Aside from her age, the largest discrepancy is a thematic one which belies the evolution of Traver’s mindset throughout the course of her life: despite insistence to the contrary later in life, in this story, Mary Poppins and Bert the Match-Man both blatantly love each other.
According to biographer Valerie Lawson in her book Mary Poppins, She Wrote, Travers came to regard this chapter as “false” and “the weakest of all her Mary Poppins adventures.” But as a young writer of twenty-seven, she clearly had no issue defining their relationship.
More delicious is the content of this originating Poppins adventure: Mary’s “Day Out” is clearly the basis for the “Jolly Holiday” sequence in the 1964 Disney film adaptation. This is a sequence that notoriously irritated Travers. Even in later years, upon revisiting the film for only a second time, she recognized many of its virtues in hindsight as she was writing the screenplay for its sequel in the mid-1980s. Yet, even then, “Jolly Holiday” remained a sore spot for the elder Travers.
What was it about this originating tale that so burned her into retroactive disavowal?
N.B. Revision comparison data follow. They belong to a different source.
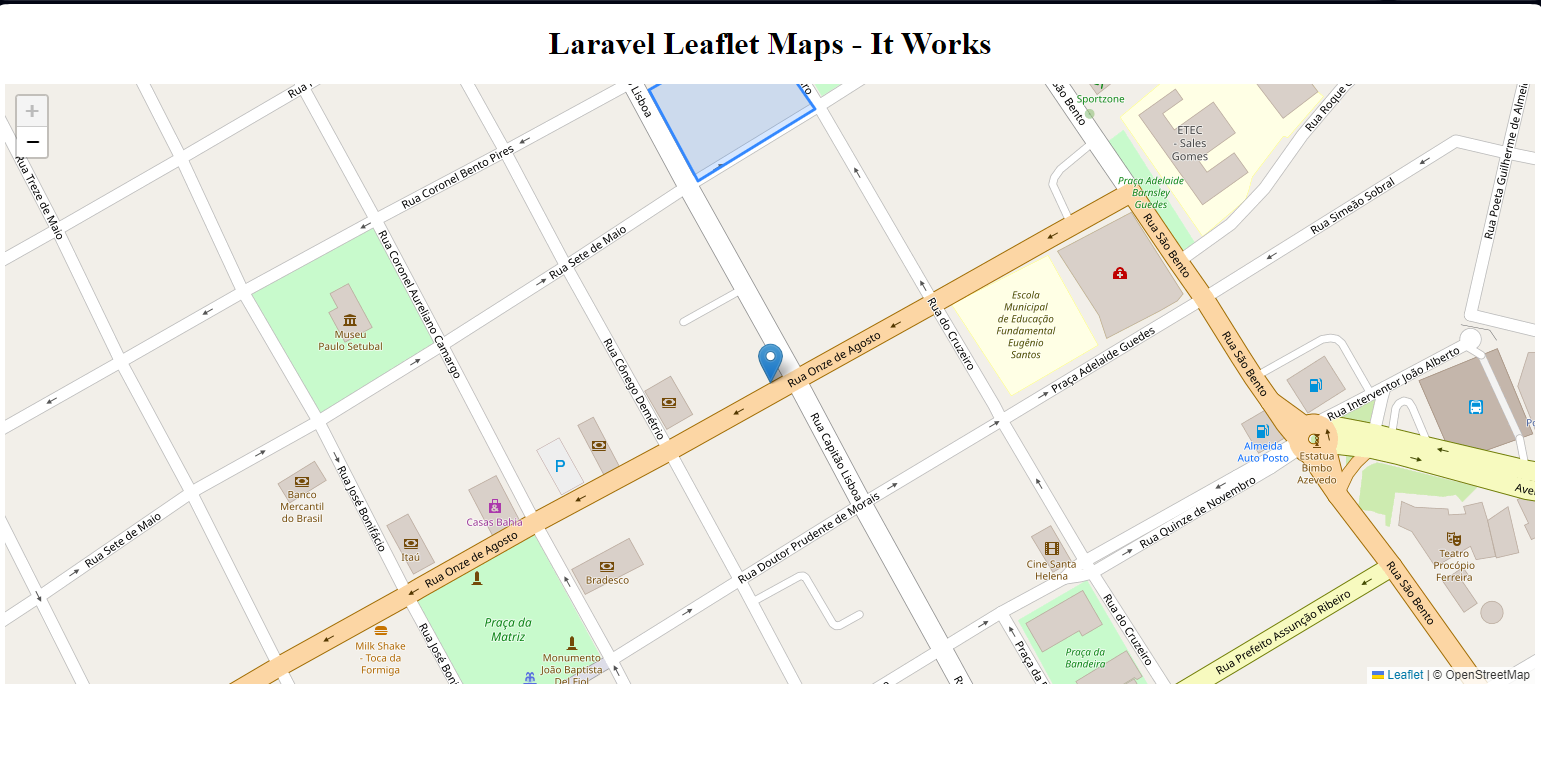
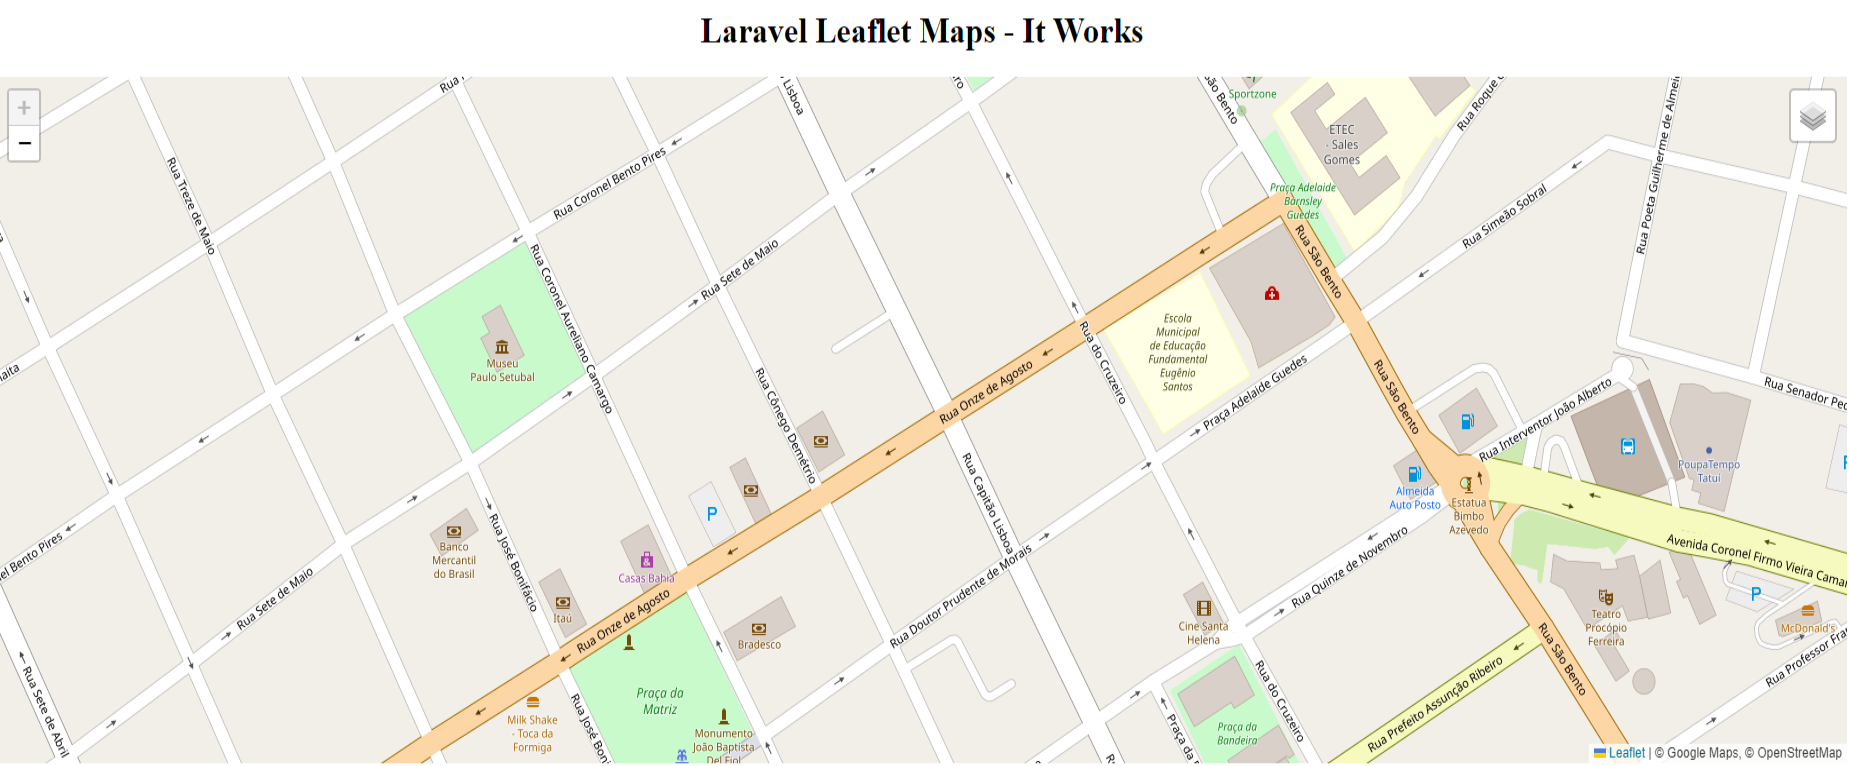
👌 Improve: More Parameters in options && default for parameters.

diff --git a/src/views/map.blade.php b/src/views/map.blade.php
@@ -25,22 +25,28 @@
     <script src="https://unpkg.com/leaflet-control-geocoder/dist/Control.Geocoder.js"></script>
     <script>
         let map, markers = [], polygons = [], ctlLayers, menuBase;
-        const options = <?php echo json_encode($options); ?>;
-        const googleview = <?php echo json_encode($options['googleview']); ?>;
         /* ----------------------------- Initialize Map ----------------------------- */
         function initMap() {
+
+            const options = {!! json_encode($options) !!};
+            const initialMarkers = {!! json_encode($initialMarkers ?? '') !!};
+            const initialPolygons = {!! json_encode($initialPolygons ?? '') !!};
+
             map = L.map('map', {
                 center: {
-                    lat: <?php echo $options['center']['lat'] ?>, // -23.347509137997484,
-                    lng: <?php echo $options['center']['lng'] ?> // -47.84753617004771
+                    lat: (options.center) ? options.center.lat : -23.347509137997484,
+                    lng: (options.center) ? options.center.lng : -47.84753617004771
                 },
-                zoom: 18
+                zoom: options.zoom || 18,
+                zoomControl: options.zoomControl || true,
+                minZoom: options.minZoom || 13,
+                maxZoom: options.maxZoom || 18,
             });
 
             var osm = L.tileLayer('https://{s}.tile.openstreetmap.org/{z}/{x}/{y}.png', {
                 attribution: '© OpenStreetMap'
             });
-            if (googleview) {
+            if (options.googleview || true) {
 
                 var imagens = L.tileLayer('http://mt1.google.com/vt/lyrs=s&x={x}&y={y}&z={z}', {
                     attribution: '© Google Maps'
@@ -56,14 +62,13 @@
             map.addLayer(osm);
 
             map.on('click', mapClicked);
-            initMarkers();
-            initPolygons();
+            if (initialMarkers != '') { initMarkers(initialMarkers,options); }
+            if (initialPolygons != '') { initPolygons(initialPolygons); }
         }
         initMap();
 
         /* --------------------------- Initialize Markers --------------------------- */
-        function initMarkers() {
-            const initialMarkers = <?php echo json_encode($initialMarkers); ?>;
+        function initMarkers(initialMarkers,options) {
 
             for (let index = 0; index < initialMarkers.length; index++) {
 
@@ -77,8 +82,8 @@
             const geocoder = L.Control.Geocoder.nominatim();
             geocoder.reverse(
                 {
-                    lat: <?php echo $options['center']['lat'] ?>, // -23.347509137997484,
-                    lng: <?php echo $options['center']['lng'] ?> // -47.84753617004771
+                    lat: (options.center) ? options.center.lat : -23.347509137997484,
+                    lng: (options.center) ? options.center.lng : -47.84753617004771
                 },
                 map.getZoom(),
                 (results) => {
@@ -90,23 +95,12 @@
         }
 
         /* --------------------------- Initialize Polygons --------------------------- */
-        function initPolygons() {
-            const initialPolygons = <?php echo json_encode($initialPolygons); ?>;
+        function initPolygons(initialPolygons) {
 
             for (let index = 0; index < initialPolygons.length; index++) {
                 const data = initialPolygons[index];
                 const polygon = L.polygon(data).addTo(map).bindPopup(`I am a Polygon`);
             }
-        }
-
-        const popup = L.popup();
-
-        function generateMarker(data, index) {
-            return L.marker(data.position, {
-                    draggable: data.draggable
-                })
-                .on('click', (event) => markerClicked(event, index))
-                .on('dragend', (event) => markerDragEnd(event, index));
         }
 
         /* ------------------------- Handle Map Click Event ------------------------- */

diff --git a/src/views/components/laravel-map.blade.php b/src/views/components/laravel-map.blade.php
@@ -20,22 +20,28 @@
     <script src="https://unpkg.com/leaflet-control-geocoder/dist/Control.Geocoder.js"></script>
     <script>
         let map, markers = [], polygons = [], ctlLayers, menuBase;
-        const options = <?php echo json_encode($options); ?>;
-        const googleview = <?php echo json_encode($options['googleview']); ?>;
         /* ----------------------------- Initialize Map ----------------------------- */
         function initMap() {
+
+            const options = {!! json_encode($options) !!};
+            const initialMarkers = {!! json_encode($initialMarkers ?? '') !!};
+            const initialPolygons = {!! json_encode($initialPolygons ?? '') !!};
+
             map = L.map('map', {
                 center: {
-                    lat: <?php echo $options['center']['lat'] ?>, // -23.347509137997484,
-                    lng: <?php echo $options['center']['lng'] ?> // -47.84753617004771
+                    lat: (options.center) ? options.center.lat : -23.347509137997484,
+                    lng: (options.center) ? options.center.lng : -47.84753617004771
                 },
-                zoom: 18
+                zoom: options.zoom || 18,
+                zoomControl: options.zoomControl || true,
+                minZoom: options.minZoom || 13,
+                maxZoom: options.maxZoom || 18,
             });
 
             var osm = L.tileLayer('https://{s}.tile.openstreetmap.org/{z}/{x}/{y}.png', {
                 attribution: '© OpenStreetMap'
             });
-            if (googleview) {
+            if (options.googleview || true) {
 
                 var imagens = L.tileLayer('http://mt1.google.com/vt/lyrs=s&x={x}&y={y}&z={z}', {
                     attribution: '© Google Maps'
@@ -51,14 +57,13 @@
             map.addLayer(osm);
 
             map.on('click', mapClicked);
-            initMarkers();
-            initPolygons();
+            if (initialMarkers != '') { initMarkers(initialMarkers,options); }
+            if (initialPolygons != '') { initPolygons(initialPolygons); }
         }
         initMap();
 
         /* --------------------------- Initialize Markers --------------------------- */
-        function initMarkers() {
-            const initialMarkers = <?php echo json_encode($initialMarkers); ?>;
+        function initMarkers(initialMarkers,options) {
 
             for (let index = 0; index < initialMarkers.length; index++) {
 
@@ -72,8 +77,8 @@
             const geocoder = L.Control.Geocoder.nominatim();
             geocoder.reverse(
                 {
-                    lat: <?php echo $options['center']['lat'] ?>, // -23.347509137997484,
-                    lng: <?php echo $options['center']['lng'] ?> // -47.84753617004771
+                    lat: (options.center) ? options.center.lat : -23.347509137997484,
+                    lng: (options.center) ? options.center.lng : -47.84753617004771
                 },
                 map.getZoom(),
                 (results) => {
@@ -85,8 +90,7 @@
         }
 
         /* --------------------------- Initialize Polygons --------------------------- */
-        function initPolygons() {
-            const initialPolygons = <?php echo json_encode($initialPolygons); ?>;
+        function initPolygons(initialPolygons) {
 
             for (let index = 0; index < initialPolygons.length; index++) {
                 const data = initialPolygons[index];

diff --git a/src/Http/Controllers/MapController.php b/src/Http/Controllers/MapController.php
@@ -14,7 +14,11 @@ class MapController extends Controller
                 'lat' => -23.347509137997484,
                 'lng' => -47.84753617004771
             ],
-            'googleview' => true
+            'googleview' => true,
+            'zoom' => 18,
+            'zoomControl' => true,
+            'minZoom' => 13,
+            'maxZoom' => 18,
         ];
         $initialMarkers = [
             [

diff --git a/README.md b/README.md
@@ -48,7 +48,11 @@ Implement $title and $markers in your Controller and pass to view
             'lat' => -23.347509137997484,
             'lng' => -47.84753617004771
         ],
-        'googleview' => true
+        'googleview' => true,
+        'zoom' => 18,
+        'zoomControl' => true,
+        'minZoom' => 13,
+        'maxZoom' => 18,
     ];
     $initialMarkers = [
         [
I leave that for biographers to speculate. At least, finally, after more than a decade of searching, we have access to the full text of “Mary Poppins And the Match-Man” thanks to the kind help of Wendy Riley at Lost Christchurch and her wonderful article Was Christchurch the birthplace of Mary Poppins?